News agency editor assaulted in Belgrade

BELGRADE -- The FoNet news agency has announced that its editor Davor Pašalić was assaulted and brutally beaten by hooligans.

The agency said that Pašalić was attacked by three men in the night between Wednesday and Thursday near his apartment in New Belgrade.

The agency expects that an investigation will "urgently establish the motives of this mindless violence, as the attackers, besides trying to extort money, insulted Pašalić in the crudest manner also on national basis."

FoNet invites any witnesses to contact the police and provide the necessary information, and said it sought effective response of the rule of law, "so that there is finally and end to the endangering of the right to life, and to violence and all forms of intolerance in the streets of Belgrade and throughout Serbia."

The lack of an urgent response of the police and justice system would contribute to an atmosphere of fear and uncertainty, not only in the media, but also in society as a whole, and further encourage potential attackers, said the agency.

It also warned about "the continuity of threats and attacks on journalists in Serbia, who have been, for years and for various reasons, subjected to brutal violence."

Interior Minister Nebojša Stefanović announced on Thursday that he ordered the police to investigate the case and and establish the circumstances of the attack, said a statement from the Interior Ministry.

"I condemn the attack on Mr. Pašalić in the strongest terms. The police will take all measures to ensure that perpetrators are promptly identified and punished according to the law," he said.

The Independent Association of Journalists of Serbia (NUNS) and the Association of Journalists of Serbia (UNS) also reacted and asked the police to identify and turn over the attacker to the competent prosecutor's office, urging most sever punishment for the crime.

A statement said that the three approached Pašalić near the building where he lives, asking him to give them money, and then proceeded to beat him, hitting him 30 times.

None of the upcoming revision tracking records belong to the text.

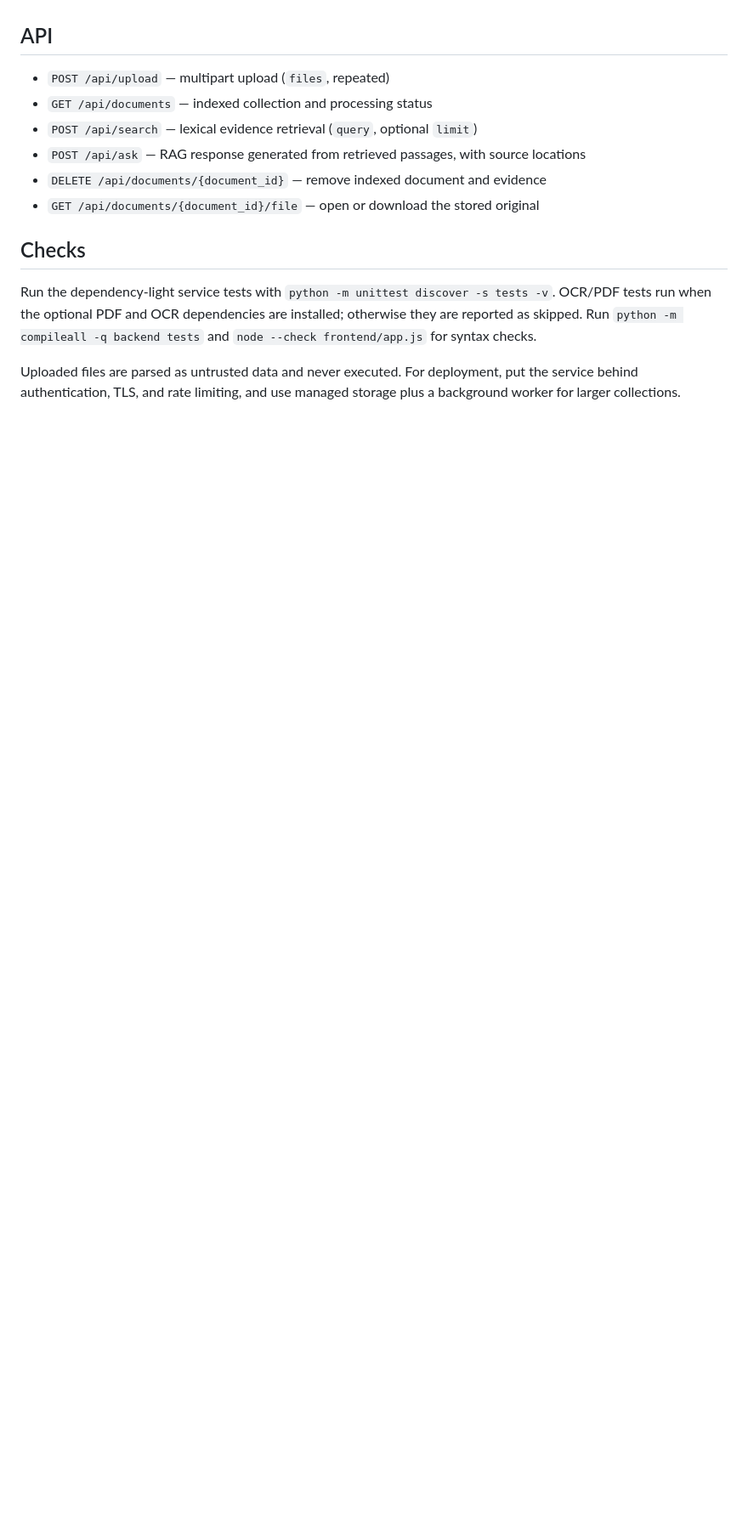
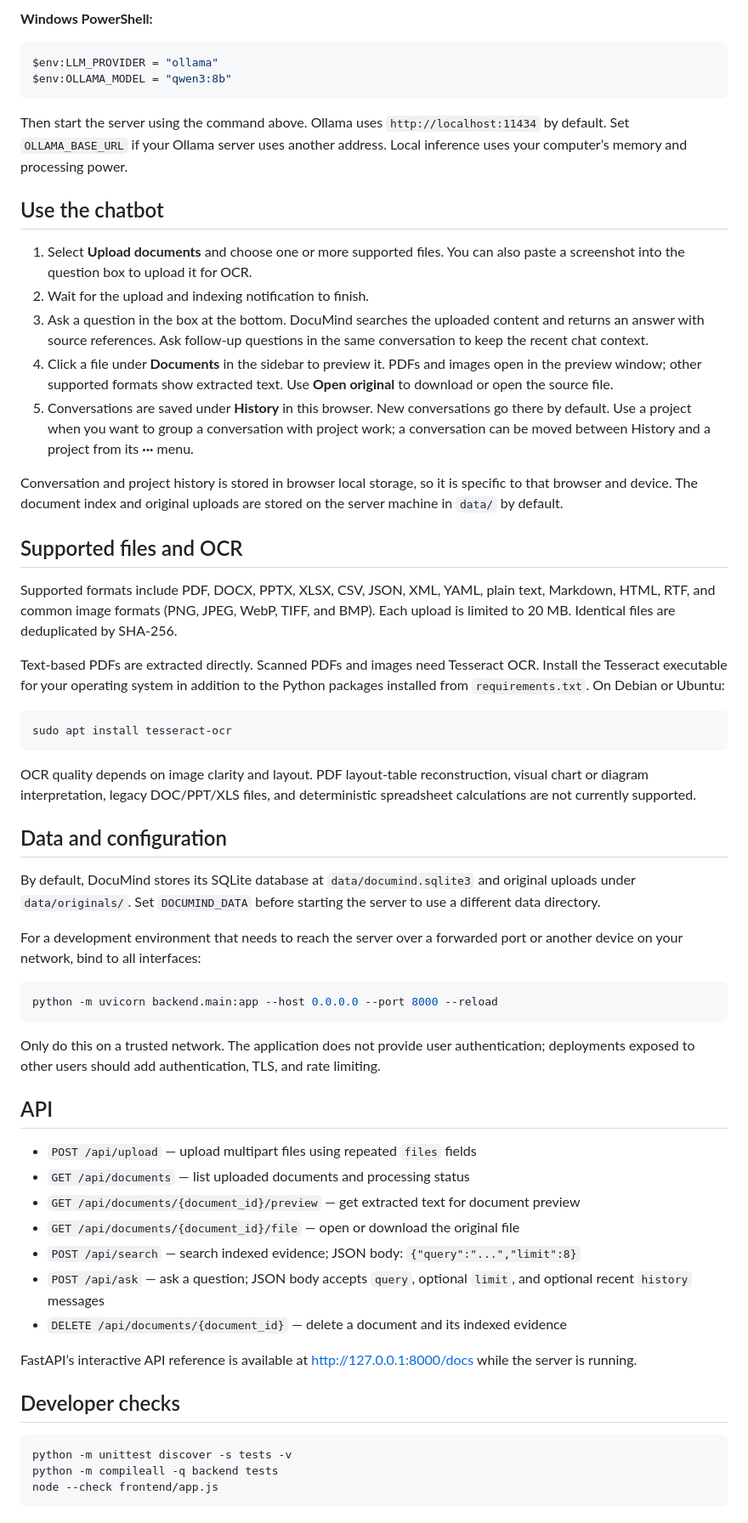
Before and after one commit to adhishm-0/Kronox, a Markdown page: README.md, the part around one of its changes. Shown at 85% size. Drawn GitHub-style; blank space fills up the shorter version.

````diff
--- a/README.md
+++ b/README.md
@@ -31,15 +78,62 @@ Legacy binary DOC/PPT/XLS, dense semantic embeddings, PDF layout-table reconstru
+**Windows PowerShell:**
+
+```powershell
+$env:LLM_PROVIDER = "ollama"
+$env:OLLAMA_MODEL = "qwen3:8b"
+```
+
+Then start the server using the command above. Ollama uses `http://localhost:11434` by default. Set `OLLAMA_BASE_URL` if your Ollama server uses another address. Local inference uses your computer’s memory and processing power.
+
+## Use the chatbot
+
+1. Select **Upload documents** and choose one or more supported files. You can also paste a screenshot into the question box to upload it for OCR.
+2. Wait for the upload and indexing notification to finish.
+3. Ask a question in the box at the bottom. DocuMind searches the uploaded content and returns an answer with source references. Ask follow-up questions in the same conversation to keep the recent chat context.
+4. Click a file under **Documents** in the sidebar to preview it. PDFs and images open in the preview window; other supported formats show extracted text. Use **Open original** to download or open the source file.
+5. Conversations are saved under **History** in this browser. New conversations go there by default. Use a project when you want to group a conversation with project work; a conversation can be moved between History and a project from its **···** menu.
+
+Conversation and project history is stored in browser local storage, so it is specific to that browser and device. The document index and original uploads are stored on the server machine in `data/` by default.
+
+## Supported files and OCR
+
+Supported formats include PDF, DOCX, PPTX, XLSX, CSV, JSON, XML, YAML, plain text, Markdown, HTML, RTF, and common image formats (PNG, JPEG, WebP, TIFF, and BMP). Each upload is limited to 20 MB. Identical files are deduplicated by SHA-256.
+
+Text-based PDFs are extracted directly. Scanned PDFs and images need Tesseract OCR. Install the Tesseract executable for your operating system in addition to the Python packages installed from `requirements.txt`. On Debian or Ubuntu:
+
+```sh
+sudo apt install tesseract-ocr
+```
+
+OCR quality depends on image clarity and layout. PDF layout-table reconstruction, visual chart or diagram interpretation, legacy DOC/PPT/XLS files, and deterministic spreadsheet calculations are not currently supported.
+
+## Data and configuration
+
+By default, DocuMind stores its SQLite database at `data/documind.sqlite3` and original uploads under `data/originals/`. Set `DOCUMIND_DATA` before starting the server to use a different data directory.
+
+For a development environment that needs to reach the server over a forwarded port or another device on your network, bind to all interfaces:
+
+```sh
+python -m uvicorn backend.main:app --host 0.0.0.0 --port 8000 --reload
+```
+
+Only do this on a trusted network. The application does not provide user authentication; deployments exposed to other users should add authentication, TLS, and rate limiting.
 
 ## API
 
-- `POST /api/upload` — multipart upload (`files`, repeated)
-- `GET /api/documents` — indexed collection and processing status
-- `POST /api/search` — lexical evidence retrieval (`query`, optional `limit`)
-- `POST /api/ask` — RAG response generated from retrieved passages, with source locations
-- `DELETE /api/documents/{document_id}` — remove indexed document and evidence
-- `GET /api/documents/{document_id}/file` — open or download the stored original
+- `POST /api/upload` — upload multipart files using repeated `files` fields
+- `GET /api/documents` — list uploaded documents and processing status
+- `GET /api/documents/{document_id}/preview` — get extracted text for document preview
+- `GET /api/documents/{document_id}/file` — open or download the original file
+- `POST /api/search` — search indexed evidence; JSON body: `{"query":"...","limit":8}`
+- `POST /api/ask` — ask a question; JSON body accepts `query`, optional `limit`, and optional recent `history` messages
+- `DELETE /api/documents/{document_id}` — delete a document and its indexed evidence
 
-## Checks
+FastAPI’s interactive API reference is available at <http://127.0.0.1:8000/docs> while the server is running.
 
-Run the dependency-light service tests with `python -m unittest discover -s tests -v`. OCR/PDF tests run when the optional PDF and OCR dependencies are installed; otherwise they are reported as skipped. Run `python -m compileall -q backend tests` and `node --check frontend/app.js` for syntax checks.
+## Developer checks
 
-Uploaded files are parsed as untrusted data and never executed. For deployment, put the service behind authentication, TLS, and rate limiting, and use managed storage plus a background worker for larger collections.
+```sh
+python -m unittest discover -s tests -v
+python -m compileall -q backend tests
+node --check frontend/app.js
+```
````
Also changed, not shown: other parts of README.md (+65 -18 lines).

Pašalić suffered cuts and bruises to his head, had two of his teeth broken, and has bruises all over his body. The UNS added that it was particularly concerned about the safety of Pašalić, who was beaten "by three young men after he refused to give them money who during the assault shouted that he was an Ustasha and a Croat."